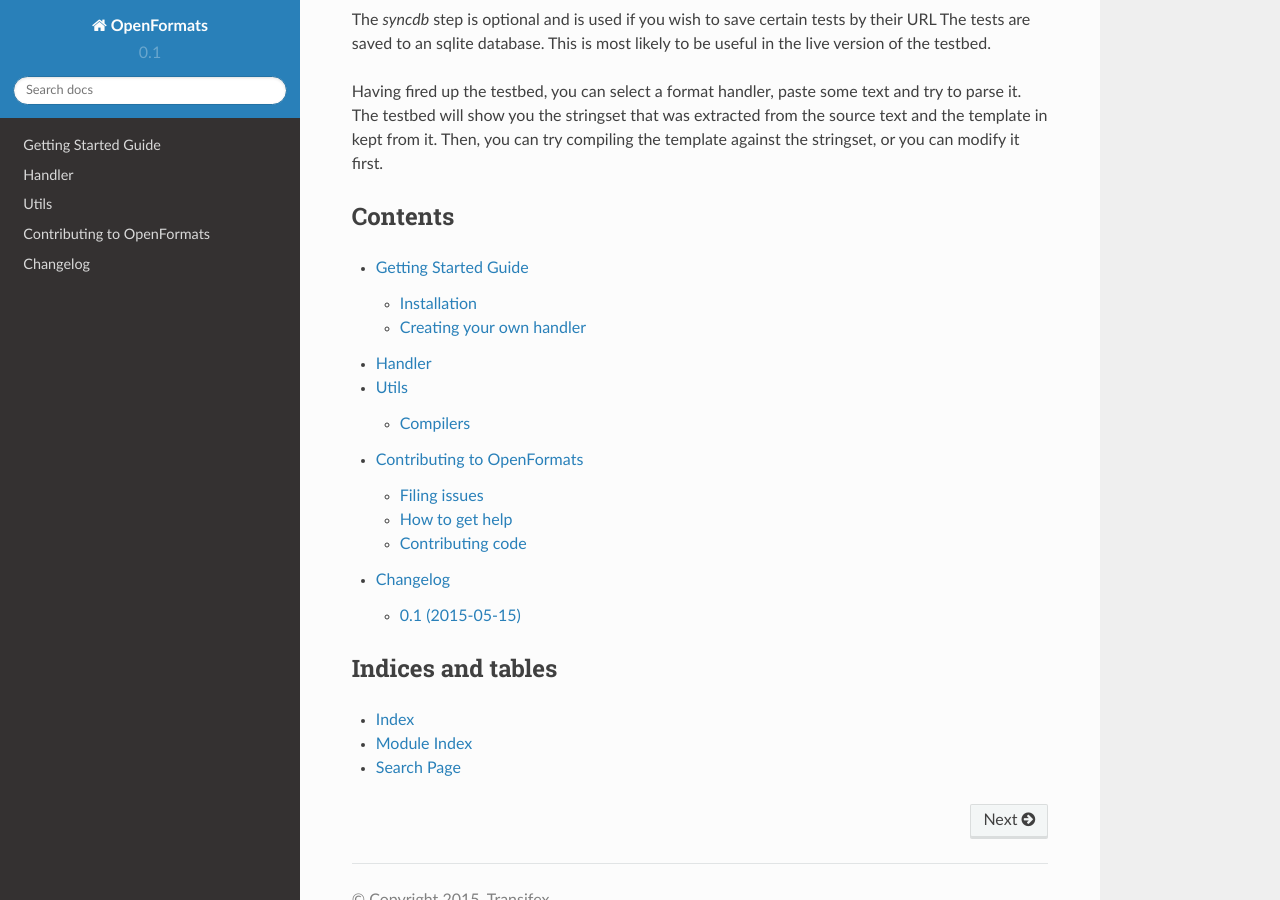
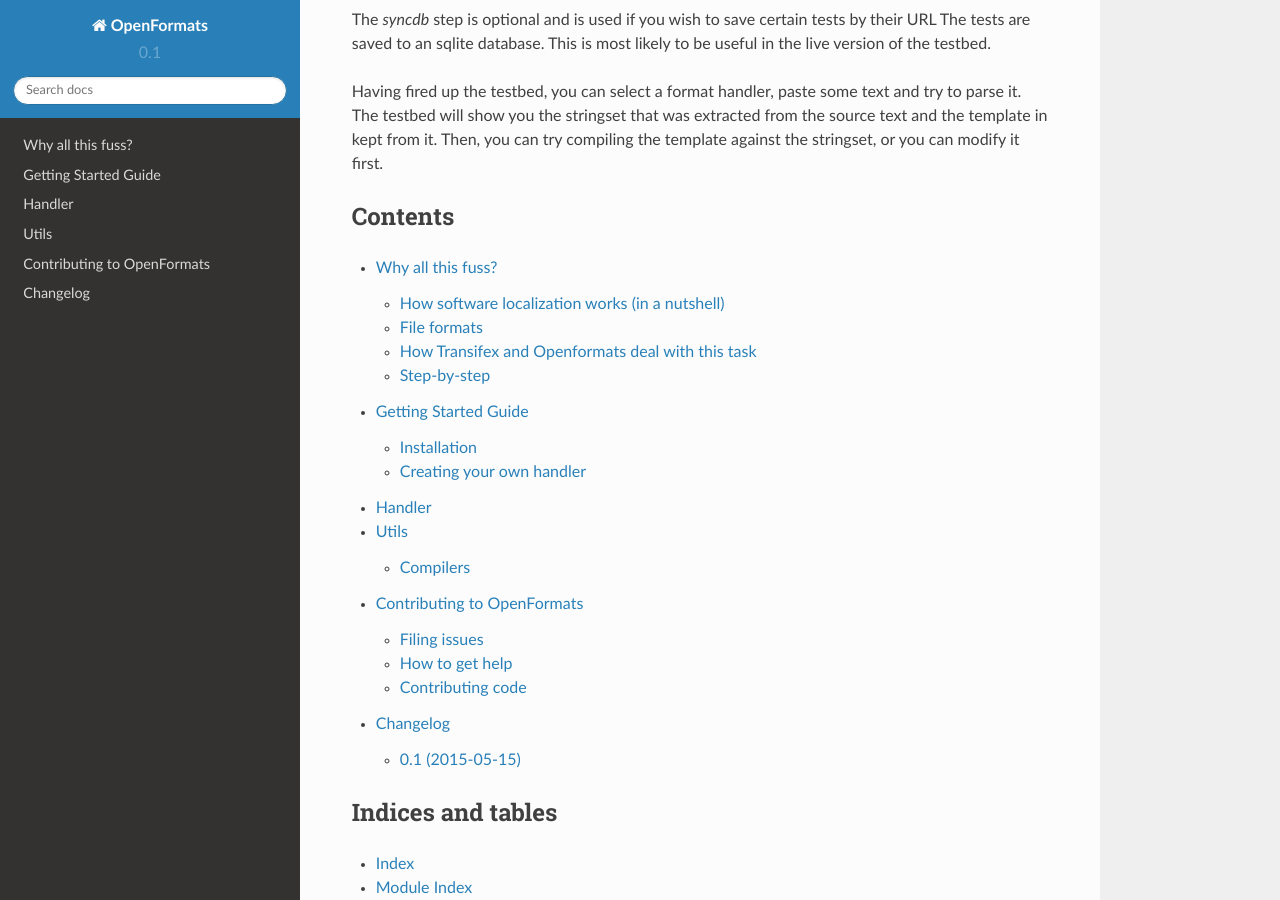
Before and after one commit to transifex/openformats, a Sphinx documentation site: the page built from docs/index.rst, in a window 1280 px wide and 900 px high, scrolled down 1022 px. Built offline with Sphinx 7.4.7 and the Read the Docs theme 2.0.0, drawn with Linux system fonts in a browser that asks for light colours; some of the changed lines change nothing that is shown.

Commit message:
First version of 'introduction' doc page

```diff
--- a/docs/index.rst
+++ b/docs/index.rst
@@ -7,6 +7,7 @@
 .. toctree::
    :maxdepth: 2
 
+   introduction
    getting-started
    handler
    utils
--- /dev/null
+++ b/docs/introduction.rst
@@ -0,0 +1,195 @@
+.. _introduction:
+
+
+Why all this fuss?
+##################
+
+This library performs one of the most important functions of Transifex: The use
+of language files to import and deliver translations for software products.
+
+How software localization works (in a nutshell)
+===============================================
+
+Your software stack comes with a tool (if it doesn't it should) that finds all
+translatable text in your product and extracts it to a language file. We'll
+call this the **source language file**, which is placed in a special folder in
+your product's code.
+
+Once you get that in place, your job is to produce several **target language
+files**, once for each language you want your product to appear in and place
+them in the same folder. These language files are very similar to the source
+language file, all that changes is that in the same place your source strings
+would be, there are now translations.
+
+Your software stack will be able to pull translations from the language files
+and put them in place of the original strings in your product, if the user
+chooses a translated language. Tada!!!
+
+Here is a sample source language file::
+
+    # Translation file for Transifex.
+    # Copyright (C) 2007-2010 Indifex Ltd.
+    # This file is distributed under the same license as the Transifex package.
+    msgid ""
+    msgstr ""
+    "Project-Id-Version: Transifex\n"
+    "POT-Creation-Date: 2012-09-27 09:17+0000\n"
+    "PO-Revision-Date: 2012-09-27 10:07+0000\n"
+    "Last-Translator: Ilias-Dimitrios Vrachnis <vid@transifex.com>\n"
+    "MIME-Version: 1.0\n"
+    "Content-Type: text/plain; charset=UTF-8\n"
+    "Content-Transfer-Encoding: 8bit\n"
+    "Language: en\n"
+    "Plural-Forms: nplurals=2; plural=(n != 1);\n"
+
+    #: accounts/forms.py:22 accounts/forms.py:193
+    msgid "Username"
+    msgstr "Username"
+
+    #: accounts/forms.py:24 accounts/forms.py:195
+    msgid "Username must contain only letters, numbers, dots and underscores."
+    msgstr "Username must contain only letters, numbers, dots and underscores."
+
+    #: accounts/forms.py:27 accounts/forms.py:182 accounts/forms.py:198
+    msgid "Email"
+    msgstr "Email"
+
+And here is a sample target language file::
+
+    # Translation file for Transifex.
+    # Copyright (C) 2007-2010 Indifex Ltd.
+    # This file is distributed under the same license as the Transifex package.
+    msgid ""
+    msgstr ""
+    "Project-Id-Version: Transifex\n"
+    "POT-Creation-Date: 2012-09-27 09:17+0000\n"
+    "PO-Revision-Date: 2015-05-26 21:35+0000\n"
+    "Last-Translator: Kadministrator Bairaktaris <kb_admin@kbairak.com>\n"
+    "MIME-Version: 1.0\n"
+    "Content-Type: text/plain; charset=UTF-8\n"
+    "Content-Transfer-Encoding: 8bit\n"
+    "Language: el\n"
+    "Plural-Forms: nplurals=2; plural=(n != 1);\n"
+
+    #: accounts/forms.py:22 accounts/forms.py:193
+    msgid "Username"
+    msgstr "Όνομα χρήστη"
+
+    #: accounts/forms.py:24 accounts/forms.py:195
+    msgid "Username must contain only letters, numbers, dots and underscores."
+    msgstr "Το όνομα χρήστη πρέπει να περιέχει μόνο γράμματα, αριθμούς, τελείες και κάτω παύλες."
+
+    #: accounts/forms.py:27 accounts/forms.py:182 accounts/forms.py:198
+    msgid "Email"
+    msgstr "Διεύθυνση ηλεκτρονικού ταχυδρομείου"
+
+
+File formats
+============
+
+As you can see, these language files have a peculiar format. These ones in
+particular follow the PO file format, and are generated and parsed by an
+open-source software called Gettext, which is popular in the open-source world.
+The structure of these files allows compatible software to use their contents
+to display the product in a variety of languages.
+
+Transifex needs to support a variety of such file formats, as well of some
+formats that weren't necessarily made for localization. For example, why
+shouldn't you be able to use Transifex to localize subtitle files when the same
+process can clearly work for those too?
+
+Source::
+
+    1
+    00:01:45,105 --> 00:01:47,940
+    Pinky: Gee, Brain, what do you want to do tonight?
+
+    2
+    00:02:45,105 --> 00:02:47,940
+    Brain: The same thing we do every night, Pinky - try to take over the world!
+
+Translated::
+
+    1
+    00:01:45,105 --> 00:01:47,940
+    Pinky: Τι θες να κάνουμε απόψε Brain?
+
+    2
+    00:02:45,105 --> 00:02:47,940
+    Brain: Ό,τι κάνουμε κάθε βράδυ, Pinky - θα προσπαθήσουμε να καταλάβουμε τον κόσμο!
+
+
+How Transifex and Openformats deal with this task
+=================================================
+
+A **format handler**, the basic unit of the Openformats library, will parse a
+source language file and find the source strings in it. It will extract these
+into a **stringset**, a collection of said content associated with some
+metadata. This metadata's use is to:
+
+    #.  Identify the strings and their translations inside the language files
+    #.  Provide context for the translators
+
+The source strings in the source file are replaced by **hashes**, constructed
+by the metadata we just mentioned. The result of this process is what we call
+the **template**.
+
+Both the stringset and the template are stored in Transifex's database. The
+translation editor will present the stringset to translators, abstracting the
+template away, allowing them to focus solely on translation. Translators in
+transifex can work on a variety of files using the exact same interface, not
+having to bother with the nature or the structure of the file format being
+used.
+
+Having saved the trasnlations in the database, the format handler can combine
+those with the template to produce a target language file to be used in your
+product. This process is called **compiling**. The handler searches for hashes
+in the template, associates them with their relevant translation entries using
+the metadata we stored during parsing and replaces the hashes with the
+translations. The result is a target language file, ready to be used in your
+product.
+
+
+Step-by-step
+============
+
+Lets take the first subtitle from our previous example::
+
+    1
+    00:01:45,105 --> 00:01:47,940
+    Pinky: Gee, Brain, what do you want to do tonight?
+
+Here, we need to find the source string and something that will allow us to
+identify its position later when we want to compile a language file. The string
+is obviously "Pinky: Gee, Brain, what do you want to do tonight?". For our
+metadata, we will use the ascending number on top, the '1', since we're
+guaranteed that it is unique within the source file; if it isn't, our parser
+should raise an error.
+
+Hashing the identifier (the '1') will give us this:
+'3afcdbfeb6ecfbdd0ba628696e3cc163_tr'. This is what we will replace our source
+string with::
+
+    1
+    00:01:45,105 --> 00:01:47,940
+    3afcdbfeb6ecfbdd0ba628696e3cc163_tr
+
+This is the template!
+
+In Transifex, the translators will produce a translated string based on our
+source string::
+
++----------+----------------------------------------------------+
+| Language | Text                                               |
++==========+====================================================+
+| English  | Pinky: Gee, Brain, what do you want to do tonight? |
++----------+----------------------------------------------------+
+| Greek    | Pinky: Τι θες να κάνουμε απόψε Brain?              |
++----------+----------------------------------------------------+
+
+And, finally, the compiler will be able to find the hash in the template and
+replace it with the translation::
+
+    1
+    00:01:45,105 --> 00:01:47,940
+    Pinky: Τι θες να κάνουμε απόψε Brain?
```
....
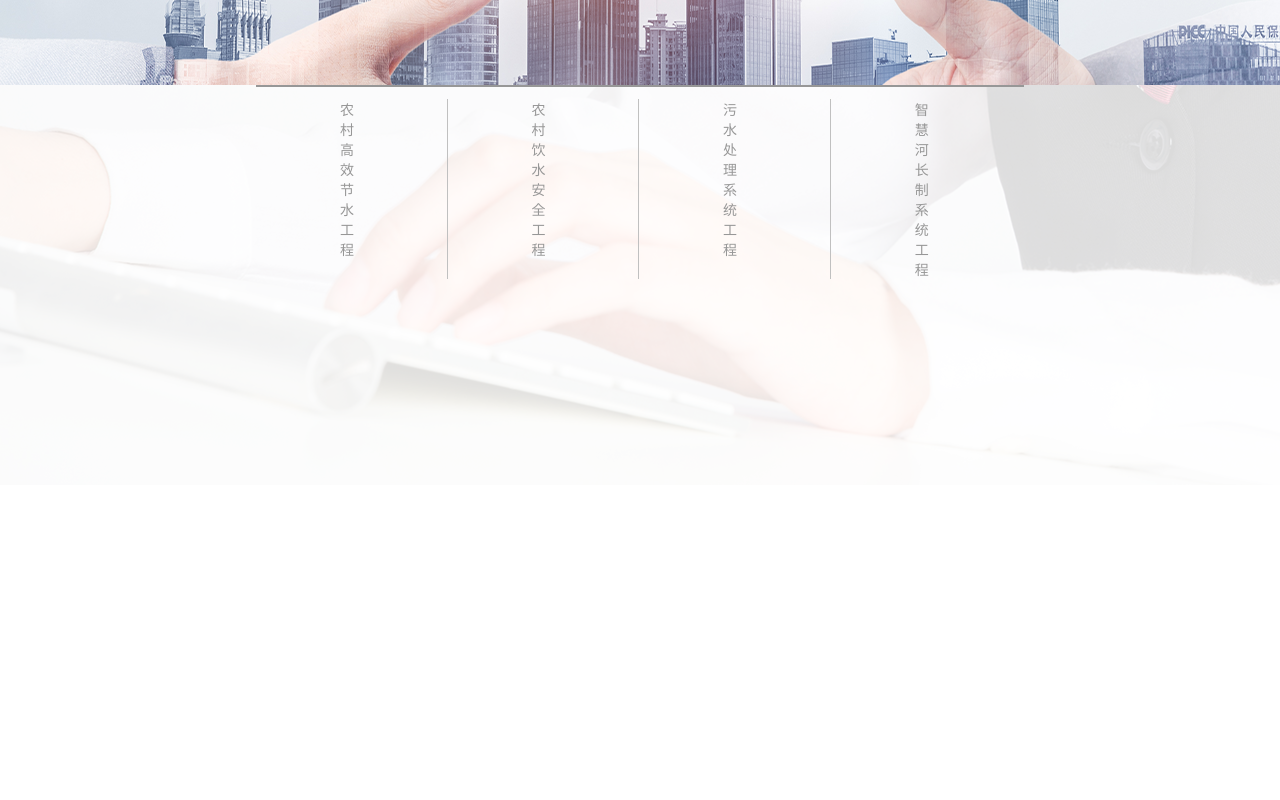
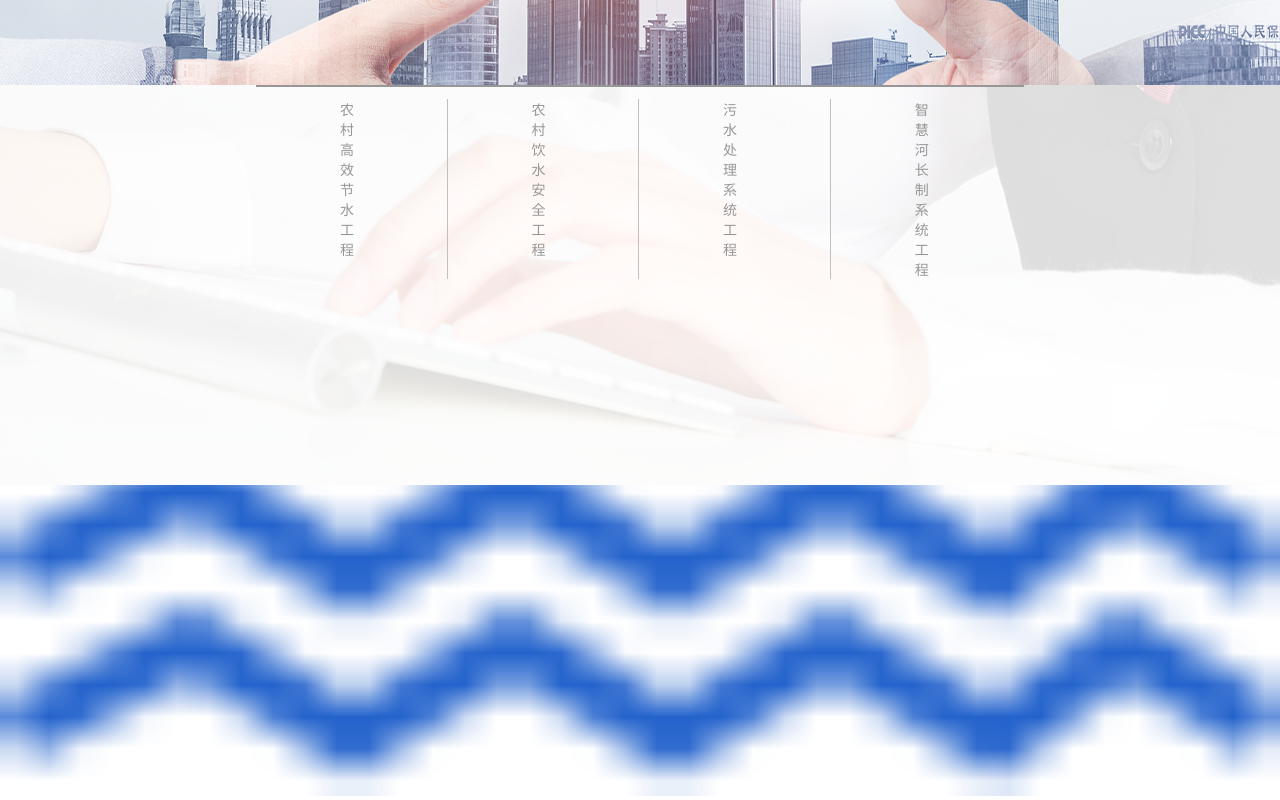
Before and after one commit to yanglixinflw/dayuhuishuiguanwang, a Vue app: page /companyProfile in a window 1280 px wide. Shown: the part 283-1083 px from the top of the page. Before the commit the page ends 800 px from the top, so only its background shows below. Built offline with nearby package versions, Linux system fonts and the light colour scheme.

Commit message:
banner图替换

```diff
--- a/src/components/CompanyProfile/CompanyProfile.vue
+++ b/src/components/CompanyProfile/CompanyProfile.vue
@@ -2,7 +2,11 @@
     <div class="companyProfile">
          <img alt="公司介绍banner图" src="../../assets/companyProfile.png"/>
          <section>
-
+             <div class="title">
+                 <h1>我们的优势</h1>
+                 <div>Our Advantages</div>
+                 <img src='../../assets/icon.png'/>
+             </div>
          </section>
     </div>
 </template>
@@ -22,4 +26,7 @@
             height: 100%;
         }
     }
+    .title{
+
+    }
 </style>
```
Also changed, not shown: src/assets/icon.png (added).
....
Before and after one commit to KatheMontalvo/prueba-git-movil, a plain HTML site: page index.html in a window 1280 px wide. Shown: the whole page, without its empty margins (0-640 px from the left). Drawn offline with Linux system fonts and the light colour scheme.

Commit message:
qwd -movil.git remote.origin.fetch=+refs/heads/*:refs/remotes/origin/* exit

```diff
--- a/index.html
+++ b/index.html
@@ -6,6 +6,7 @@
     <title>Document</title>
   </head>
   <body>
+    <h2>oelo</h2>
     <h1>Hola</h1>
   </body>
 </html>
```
....
# WHAT THE EXERCISE ASKS
Where a line above holds the word "assets", copy it.

# SOLVED PROBLEM
          <img alt="公司介绍banner图" src="../../assets/companyProfile.png"/>
+                 <img src='../../assets/icon.png'/>
Also changed, not shown: src/assets/icon.png (added).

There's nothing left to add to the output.